The number of disciplinary actions hasn't increased. Of those complaints, 38 per cent led to administrative action (like having an agent pay a fine and take educational courses), while five per cent led to prosecution (like losing their licence).
"In a hot market, there's more people involved, more room for complaints, whether that's disappointed people in a bidding war or some undesirable behaviours," Buchan said. "We want to be at a place where only five per cent of the complaints actually have serious consequences."
If true, agent could lose licence
Buchan said the council is reviewing Vanderdeen-Fenech's allegations and is in a "fact-finding and discovery phase." After that, RECO will decide if it needs to investigate.
But if the allegations are true, Buchan said, it is "clearly" a violation of the rules.
The code of ethics states an agent can disclose the number of offers but cannot reveal the substance of an offer or who is making it.

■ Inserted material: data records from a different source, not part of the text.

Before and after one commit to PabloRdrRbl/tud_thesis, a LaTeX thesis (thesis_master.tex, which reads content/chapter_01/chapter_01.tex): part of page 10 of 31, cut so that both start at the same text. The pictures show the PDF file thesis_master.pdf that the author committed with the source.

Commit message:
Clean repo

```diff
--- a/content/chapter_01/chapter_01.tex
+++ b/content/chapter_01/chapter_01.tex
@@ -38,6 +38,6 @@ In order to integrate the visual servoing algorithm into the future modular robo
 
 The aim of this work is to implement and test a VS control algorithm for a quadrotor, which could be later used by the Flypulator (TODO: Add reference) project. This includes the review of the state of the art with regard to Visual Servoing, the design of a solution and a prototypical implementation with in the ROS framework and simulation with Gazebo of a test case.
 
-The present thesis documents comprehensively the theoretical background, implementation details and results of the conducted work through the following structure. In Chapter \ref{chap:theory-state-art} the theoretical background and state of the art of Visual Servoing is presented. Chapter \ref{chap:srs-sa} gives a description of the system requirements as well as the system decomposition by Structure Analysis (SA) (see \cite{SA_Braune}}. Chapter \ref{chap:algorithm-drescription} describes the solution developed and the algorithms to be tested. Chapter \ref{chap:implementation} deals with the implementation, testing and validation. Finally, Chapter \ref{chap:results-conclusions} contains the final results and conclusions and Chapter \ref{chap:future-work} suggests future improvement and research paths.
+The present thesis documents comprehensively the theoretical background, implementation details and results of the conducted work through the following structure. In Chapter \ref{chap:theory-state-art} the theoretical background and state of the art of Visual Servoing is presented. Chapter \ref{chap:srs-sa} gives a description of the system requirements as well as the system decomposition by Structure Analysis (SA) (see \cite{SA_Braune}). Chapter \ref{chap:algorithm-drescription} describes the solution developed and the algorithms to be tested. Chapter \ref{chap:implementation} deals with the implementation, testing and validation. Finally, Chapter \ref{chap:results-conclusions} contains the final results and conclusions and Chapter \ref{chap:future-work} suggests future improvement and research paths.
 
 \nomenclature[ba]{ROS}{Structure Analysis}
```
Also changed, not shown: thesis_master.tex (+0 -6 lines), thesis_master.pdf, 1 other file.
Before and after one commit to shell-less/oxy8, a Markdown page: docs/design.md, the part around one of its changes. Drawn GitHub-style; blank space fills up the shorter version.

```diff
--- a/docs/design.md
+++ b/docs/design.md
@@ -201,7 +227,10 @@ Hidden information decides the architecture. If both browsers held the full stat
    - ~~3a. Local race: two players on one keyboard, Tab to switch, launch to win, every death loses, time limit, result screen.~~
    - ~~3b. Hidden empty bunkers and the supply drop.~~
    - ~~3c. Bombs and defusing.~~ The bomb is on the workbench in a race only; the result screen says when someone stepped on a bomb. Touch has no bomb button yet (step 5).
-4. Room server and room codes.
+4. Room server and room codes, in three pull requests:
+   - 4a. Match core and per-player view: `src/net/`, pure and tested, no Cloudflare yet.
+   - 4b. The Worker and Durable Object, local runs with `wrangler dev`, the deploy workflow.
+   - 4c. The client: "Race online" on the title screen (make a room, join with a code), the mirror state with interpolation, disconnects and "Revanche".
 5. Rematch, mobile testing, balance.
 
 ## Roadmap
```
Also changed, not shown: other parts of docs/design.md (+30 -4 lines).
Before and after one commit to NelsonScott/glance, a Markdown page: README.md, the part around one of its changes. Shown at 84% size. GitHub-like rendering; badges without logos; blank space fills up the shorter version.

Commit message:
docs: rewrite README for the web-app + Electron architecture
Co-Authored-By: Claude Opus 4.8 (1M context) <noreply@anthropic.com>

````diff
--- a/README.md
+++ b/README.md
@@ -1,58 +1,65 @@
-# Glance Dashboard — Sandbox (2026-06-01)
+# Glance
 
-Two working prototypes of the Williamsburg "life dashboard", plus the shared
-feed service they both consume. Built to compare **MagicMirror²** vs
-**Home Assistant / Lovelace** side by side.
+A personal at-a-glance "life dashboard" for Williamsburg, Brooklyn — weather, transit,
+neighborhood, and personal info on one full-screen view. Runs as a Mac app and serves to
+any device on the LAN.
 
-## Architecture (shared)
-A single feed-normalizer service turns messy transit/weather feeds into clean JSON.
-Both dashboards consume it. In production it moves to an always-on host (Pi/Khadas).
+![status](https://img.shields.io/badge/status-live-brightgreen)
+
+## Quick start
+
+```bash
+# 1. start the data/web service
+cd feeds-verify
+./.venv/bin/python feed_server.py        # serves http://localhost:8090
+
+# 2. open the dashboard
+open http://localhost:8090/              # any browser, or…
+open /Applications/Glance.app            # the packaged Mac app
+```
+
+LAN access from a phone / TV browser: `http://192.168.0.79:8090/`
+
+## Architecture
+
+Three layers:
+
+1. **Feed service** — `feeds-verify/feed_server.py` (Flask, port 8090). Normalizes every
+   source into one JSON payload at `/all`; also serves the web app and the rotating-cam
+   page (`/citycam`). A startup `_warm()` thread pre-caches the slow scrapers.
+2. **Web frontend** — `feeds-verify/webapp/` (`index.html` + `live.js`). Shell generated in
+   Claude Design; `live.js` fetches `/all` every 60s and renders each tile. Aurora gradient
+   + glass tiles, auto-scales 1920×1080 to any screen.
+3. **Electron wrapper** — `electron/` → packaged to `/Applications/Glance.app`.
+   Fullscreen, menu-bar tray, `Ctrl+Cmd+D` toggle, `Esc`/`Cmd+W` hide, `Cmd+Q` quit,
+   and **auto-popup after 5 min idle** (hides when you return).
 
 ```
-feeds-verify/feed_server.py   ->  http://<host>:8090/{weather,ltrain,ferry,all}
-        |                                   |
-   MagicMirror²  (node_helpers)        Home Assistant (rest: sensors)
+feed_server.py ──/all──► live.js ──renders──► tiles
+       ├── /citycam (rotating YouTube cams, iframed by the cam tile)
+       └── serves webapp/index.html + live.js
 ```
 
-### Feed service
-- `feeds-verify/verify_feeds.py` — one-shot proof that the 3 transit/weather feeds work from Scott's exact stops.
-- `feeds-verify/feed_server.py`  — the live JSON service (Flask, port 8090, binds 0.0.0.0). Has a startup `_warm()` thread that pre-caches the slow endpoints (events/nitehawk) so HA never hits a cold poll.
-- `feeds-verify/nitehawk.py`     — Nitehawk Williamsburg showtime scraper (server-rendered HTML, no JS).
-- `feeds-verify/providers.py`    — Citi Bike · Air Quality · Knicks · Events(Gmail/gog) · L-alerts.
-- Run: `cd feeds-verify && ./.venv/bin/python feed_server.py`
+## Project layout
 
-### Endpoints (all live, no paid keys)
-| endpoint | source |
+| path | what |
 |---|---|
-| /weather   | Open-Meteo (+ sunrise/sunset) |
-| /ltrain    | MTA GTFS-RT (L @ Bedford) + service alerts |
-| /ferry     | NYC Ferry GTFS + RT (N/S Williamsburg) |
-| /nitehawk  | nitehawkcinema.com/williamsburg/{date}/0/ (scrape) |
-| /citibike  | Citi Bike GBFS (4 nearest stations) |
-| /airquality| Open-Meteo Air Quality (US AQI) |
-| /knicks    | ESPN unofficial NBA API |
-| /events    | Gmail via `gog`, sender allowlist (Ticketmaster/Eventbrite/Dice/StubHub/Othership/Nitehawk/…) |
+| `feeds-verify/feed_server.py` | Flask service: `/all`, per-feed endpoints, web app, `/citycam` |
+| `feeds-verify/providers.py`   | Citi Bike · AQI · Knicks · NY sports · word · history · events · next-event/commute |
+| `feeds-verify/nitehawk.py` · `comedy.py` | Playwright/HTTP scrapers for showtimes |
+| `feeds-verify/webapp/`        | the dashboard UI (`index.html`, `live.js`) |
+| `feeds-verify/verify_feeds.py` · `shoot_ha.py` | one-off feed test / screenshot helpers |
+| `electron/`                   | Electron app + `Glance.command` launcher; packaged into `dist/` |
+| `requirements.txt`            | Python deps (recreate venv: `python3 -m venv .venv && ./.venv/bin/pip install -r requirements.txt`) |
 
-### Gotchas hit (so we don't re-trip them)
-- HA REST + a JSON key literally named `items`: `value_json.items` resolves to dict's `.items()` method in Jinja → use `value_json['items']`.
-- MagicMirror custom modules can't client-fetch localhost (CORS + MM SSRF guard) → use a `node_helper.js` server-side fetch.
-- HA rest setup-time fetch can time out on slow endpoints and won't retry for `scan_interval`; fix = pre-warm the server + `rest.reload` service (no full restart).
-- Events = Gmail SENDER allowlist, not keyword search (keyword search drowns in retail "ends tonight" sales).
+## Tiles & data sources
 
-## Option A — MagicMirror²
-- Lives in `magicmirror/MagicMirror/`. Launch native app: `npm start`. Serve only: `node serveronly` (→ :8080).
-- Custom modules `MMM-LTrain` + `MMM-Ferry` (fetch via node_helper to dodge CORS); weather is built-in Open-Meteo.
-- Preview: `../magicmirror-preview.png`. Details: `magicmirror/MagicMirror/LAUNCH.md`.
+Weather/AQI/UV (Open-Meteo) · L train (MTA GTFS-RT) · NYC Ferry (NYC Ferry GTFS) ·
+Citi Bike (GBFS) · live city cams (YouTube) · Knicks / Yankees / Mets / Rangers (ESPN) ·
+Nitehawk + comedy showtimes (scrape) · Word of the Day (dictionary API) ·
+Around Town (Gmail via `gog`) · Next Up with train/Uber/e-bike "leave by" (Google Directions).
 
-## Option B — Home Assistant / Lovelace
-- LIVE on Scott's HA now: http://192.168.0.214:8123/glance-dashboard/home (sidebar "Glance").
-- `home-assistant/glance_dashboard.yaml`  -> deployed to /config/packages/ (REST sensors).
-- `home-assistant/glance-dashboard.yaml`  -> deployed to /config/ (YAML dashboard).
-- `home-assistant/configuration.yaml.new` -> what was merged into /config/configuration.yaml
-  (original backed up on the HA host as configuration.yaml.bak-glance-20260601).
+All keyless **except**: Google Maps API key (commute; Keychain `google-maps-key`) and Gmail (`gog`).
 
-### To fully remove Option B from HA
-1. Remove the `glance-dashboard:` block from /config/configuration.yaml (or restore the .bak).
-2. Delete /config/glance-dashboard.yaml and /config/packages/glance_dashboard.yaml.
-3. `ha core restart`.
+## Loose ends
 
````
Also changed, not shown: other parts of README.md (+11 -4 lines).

If the listing agent did break the rules, the possible outcomes range from coming to a resolution with the complainant to the agent losing their licence.
Donna Bacher, president of the Realtors Association of Hamilton-Burlington (RAHB), said in a written statement the board hasn't heard or received any complaints about similar conduct among its members.
Home buyers don't know all the rules
Vanderdeen-Fenech's family did eventually find a home in Hamilton. They expect to move in at the end of April.
Even so, she hopes her experience will help others.
"Some buyers truly don't realize what's allowed and not allowed," she said.
"This is unacceptable and ... maybe listing agents who have been conducting [business] this way will say, 'I better shut it down before I get complaints against me.'"
Attention home buyers, sellers and agents: We want to hear from you!
We hope you'll use this form to tell us about your experiences in the real estate market and whatever pressing issues are on your mind in Hamilton, Niagara, St. Catharines and Burlington.